PROBLEM STATEMENT: Write out the data word for word and drop any picture you find.

──────────

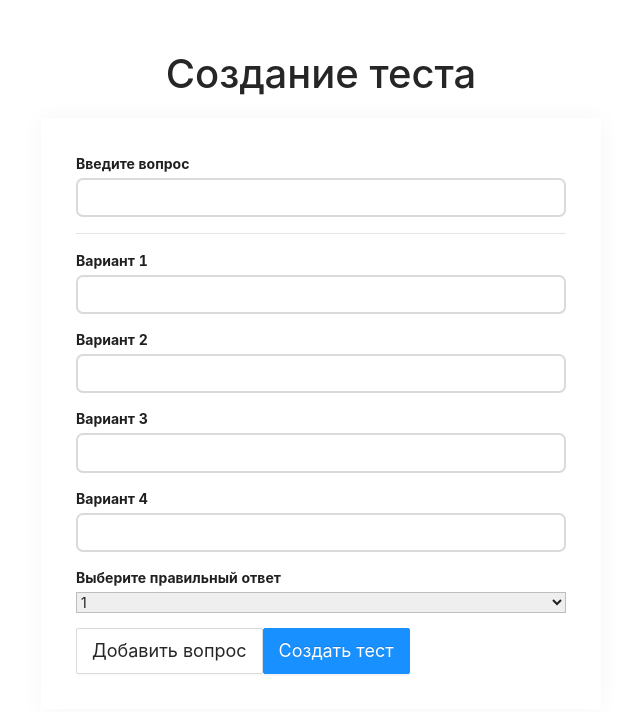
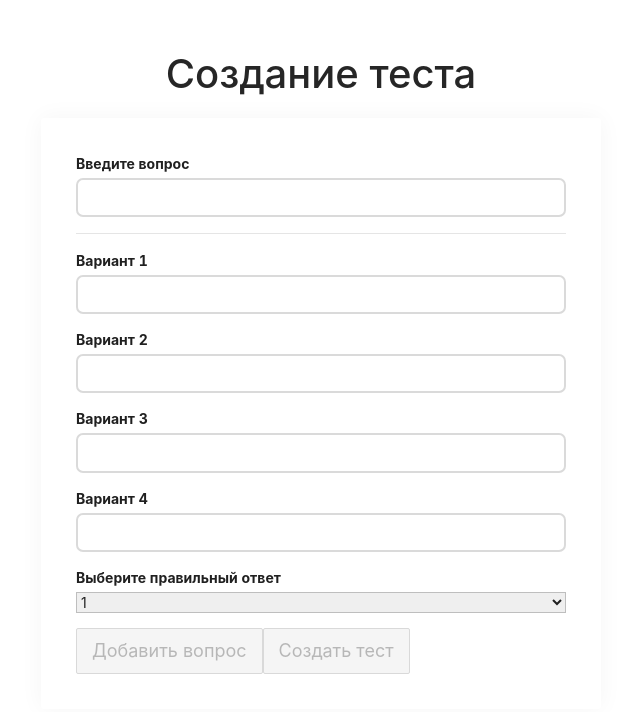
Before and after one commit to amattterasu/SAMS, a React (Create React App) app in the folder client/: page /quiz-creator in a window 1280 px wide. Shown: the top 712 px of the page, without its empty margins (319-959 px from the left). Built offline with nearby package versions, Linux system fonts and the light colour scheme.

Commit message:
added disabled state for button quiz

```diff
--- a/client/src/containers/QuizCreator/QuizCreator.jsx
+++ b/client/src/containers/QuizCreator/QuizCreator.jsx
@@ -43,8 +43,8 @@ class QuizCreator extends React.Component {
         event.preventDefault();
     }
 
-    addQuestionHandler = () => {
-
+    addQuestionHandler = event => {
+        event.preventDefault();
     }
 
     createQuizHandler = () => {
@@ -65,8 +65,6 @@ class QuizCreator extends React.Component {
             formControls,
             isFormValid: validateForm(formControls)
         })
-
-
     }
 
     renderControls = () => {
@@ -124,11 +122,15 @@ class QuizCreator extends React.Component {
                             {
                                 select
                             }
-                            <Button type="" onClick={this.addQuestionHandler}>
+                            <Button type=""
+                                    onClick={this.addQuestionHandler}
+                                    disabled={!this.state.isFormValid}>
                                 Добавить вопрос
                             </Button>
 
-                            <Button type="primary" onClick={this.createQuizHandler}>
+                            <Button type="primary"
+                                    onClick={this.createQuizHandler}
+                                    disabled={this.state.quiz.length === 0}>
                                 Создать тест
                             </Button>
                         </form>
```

──────────

RESPONSE AREA:
Before and after one commit to amattterasu/SAMS, a React (Create React App) app in the folder client/: page /quiz-creator in a window 1280 px wide. Shown: the top 712 px of the page, without its empty margins (319-959 px from the left). Built offline with nearby package versions, Linux system fonts and the light colour scheme.

Commit message:
added disabled state for button quiz

```diff
--- a/client/src/containers/QuizCreator/QuizCreator.jsx
+++ b/client/src/containers/QuizCreator/QuizCreator.jsx
@@ -43,8 +43,8 @@ class QuizCreator extends React.Component {
         event.preventDefault();
     }
 
-    addQuestionHandler = () => {
-
+    addQuestionHandler = event => {
+        event.preventDefault();
     }
 
     createQuizHandler = () => {
@@ -65,8 +65,6 @@ class QuizCreator extends React.Component {
             formControls,
             isFormValid: validateForm(formControls)
         })
-
-
     }
 
     renderControls = () => {
@@ -124,11 +122,15 @@ class QuizCreator extends React.Component {
                             {
                                 select
                             }
-                            <Button type="" onClick={this.addQuestionHandler}>
+                            <Button type=""
+                                    onClick={this.addQuestionHandler}
+                                    disabled={!this.state.isFormValid}>
                                 Добавить вопрос
                             </Button>
 
-                            <Button type="primary" onClick={this.createQuizHandler}>
+                            <Button type="primary"
+                                    onClick={this.createQuizHandler}
+                                    disabled={this.state.quiz.length === 0}>
                                 Создать тест
                             </Button>
                         </form>
```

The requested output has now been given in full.